One of the transformative books I've read and frequently recommended to others is Neil Postman's "Amusing Ourselves to Death." It is an indictment of television programming and the American public's complicit debasing of American culture and politics through mass media.

Writing in the early 1980s, Postman was disturbed with what was passing as entertainment on the pervasive, ubiquitous television set, which was replacing cogent conversation, reading, and personal relationships. Postman warned of this in an age before cable services offered hundreds of "entertainment" options that had Americans hypnotized by such choices as "Survivor," "The Bachelor," "The Bachelorette," "Naked and Afraid," "The Apprentice," and so forth.

I was wondering what Postman might think of the 2016 presidential election and television's impact on the most important office in the nation. The selection of a television "reality show" star to run this nation of 300 million is in line with Postman's apocalyptic view of the future for an American populace entranced by the ridiculousness of watching people savagely compete for a job, a romantic date, a cash prize, or a chance to survive. When more Americans know the names of the "Friends" stars than know the names of their senators, governors and congressmen, society has gone wrong.

I recently found that my concern about Postman's view of 21st century American politics has already been noted by Postman's son. A 2017 article in The Guardian reveals that Postman's son had the same concerns I did about television culture's influence in the 2016 election.

It didn't have to be this way. A utopian novel of the 19th century, "Looking Backward" by Edward Bellamy, predicted a much more favorable (and even less realistic?) view of the future. In Bellamy's 19th century view of the future, automation would give Americans nearly unlimited leisure time, which the public would use to read, study, learn and uplift themselves and their communities. Although Bellamy could not predict the advent of cable television or the internet, he did foresee a means of connecting American homes to quality programming via a kind of audio tube that would pipe concerts and great lectures into every home.

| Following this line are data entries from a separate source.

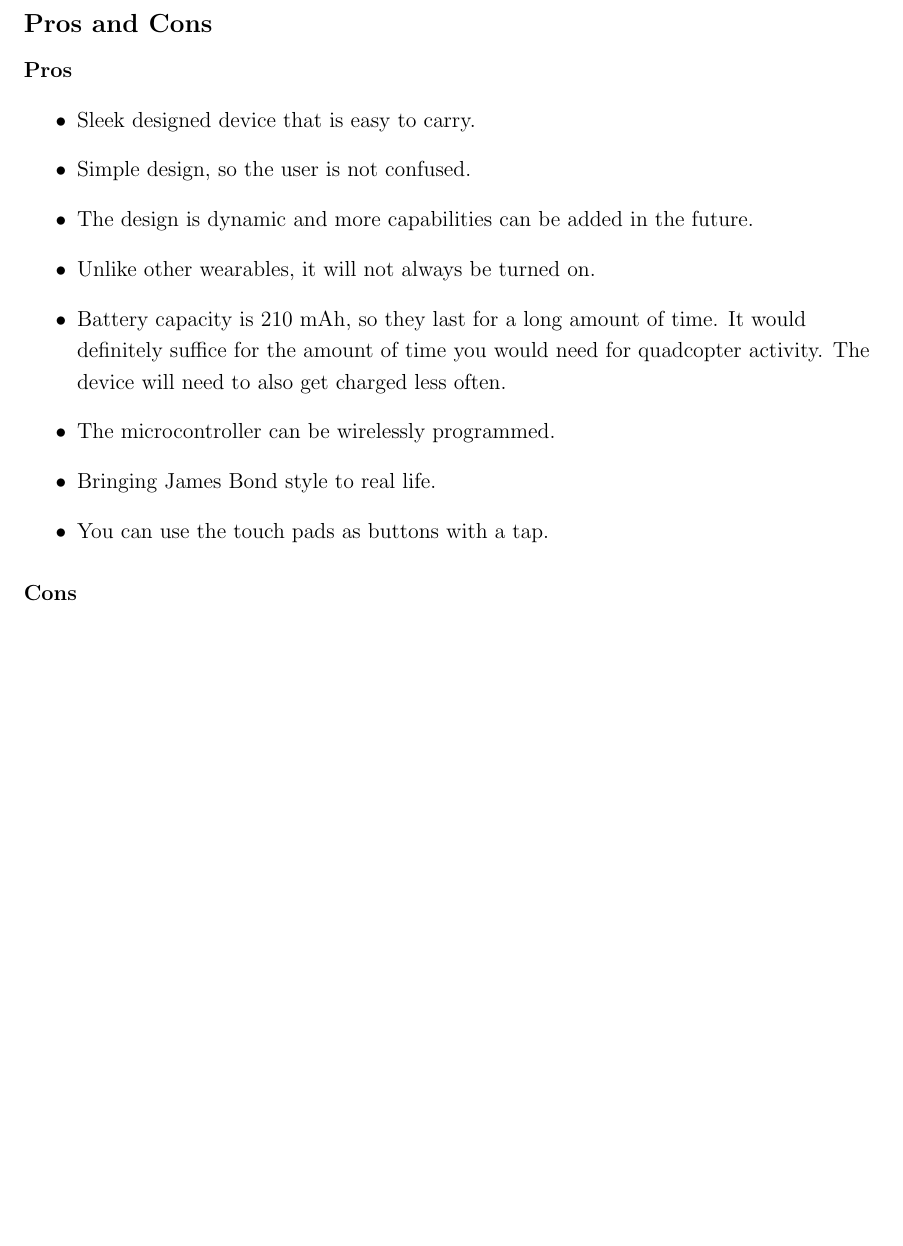
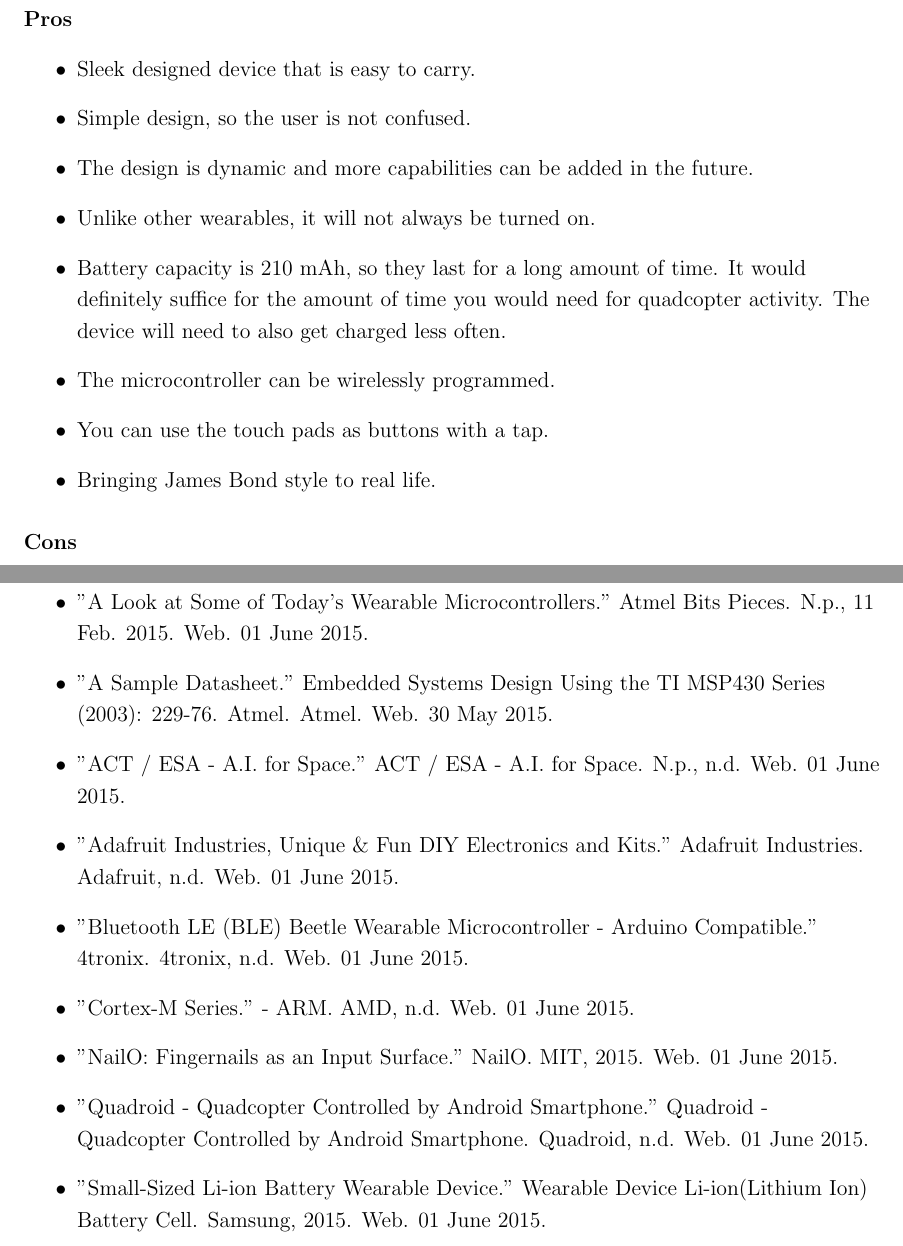
Before and after one commit to narayave/472Wearable, a LaTeX document (finalReport.tex): part of page 6 of 7 before the commit and two parts of pages 6 and 8 of 8 after it, the two joined at a grey line, cut at the place of the change, the shorter picture padded with empty space. Compiled offline with pdfLaTeX.

Commit message:
References added.

```diff
--- a/finalReport.tex
+++ b/finalReport.tex
@@ -136,8 +136,8 @@ Once we had everything in place, Caleb modeled it for us. Refer to Figures 1 and
 	\item Unlike other wearables, it will not always be turned on.
 	\item Battery capacity is 210 mAh, so they last for a long amount of time. It would definitely suffice for the amount of time you would need for quadcopter activity. The device will need to also get charged less often.
 	\item The microcontroller can be wirelessly programmed.
+	\item You can use the touch pads as buttons with a tap.
 	\item Bringing James Bond style to real life.
-	\item You can use the touch pads as buttons with a tap.
 \end{itemize}
 
 \paragraph{Cons}
@@ -164,6 +164,18 @@ Once we had everything in place, Caleb modeled it for us. Refer to Figures 1 and
 The Quad Control wearable device might acquire popularity in the near future. Soon, quadcopter enthusiasts will have a sleek and simplistic addition to their collection of quadcopter accessories. This project gave us a lot of insight as to what goes into creating a new wearable device. We thought a lot about constraints in respect to space and performance to come up with a very realistic design concept.
 
 \newpage
+\section*{References}
+\begin{itemize}
+	\item "A Look at Some of Today's Wearable Microcontrollers." Atmel Bits Pieces. N.p., 11 Feb. 2015. Web. 01 June 2015.
+	\item "A Sample Datasheet." Embedded Systems Design Using the TI MSP430 Series (2003): 229-76. Atmel. Atmel. Web. 30 May 2015.
+	\item "ACT / ESA - A.I. for Space." ACT / ESA - A.I. for Space. N.p., n.d. Web. 01 June 2015.
+	\item "Adafruit Industries, Unique \& Fun DIY Electronics and Kits." Adafruit Industries. Adafruit, n.d. Web. 01 June 2015.
+	\item "Bluetooth LE (BLE) Beetle Wearable Microcontroller - Arduino Compatible." 4tronix. 4tronix, n.d. Web. 01 June 2015.
+	\item "Cortex-M Series." - ARM. AMD, n.d. Web. 01 June 2015.
+	\item "NailO: Fingernails as an Input Surface." NailO. MIT, 2015. Web. 01 June 2015.
+	\item "Quadroid - Quadcopter Controlled by Android Smartphone." Quadroid - Quadcopter Controlled by Android Smartphone. Quadroid, n.d. Web. 01 June 2015.
+	\item "Small-Sized Li-ion Battery Wearable Device." Wearable Device Li-ion(Lithium Ion) Battery Cell. Samsung, 2015. Web. 01 June 2015.
+\end{itemize}
 
 
 \end{document}
```
Also changed, not shown: finalReport.pdf.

That's a far cry from what free enterprise, democratic government and public choices actually gave us. I read "Looking Backward" as background for an editorial writer's conference in the early 1980s. I read "Amusing Ourselves to Death" at the suggestion of a newspaper contact a few years later. Their views of the future could not have been more different. We are living with a world that is amusing itself to death.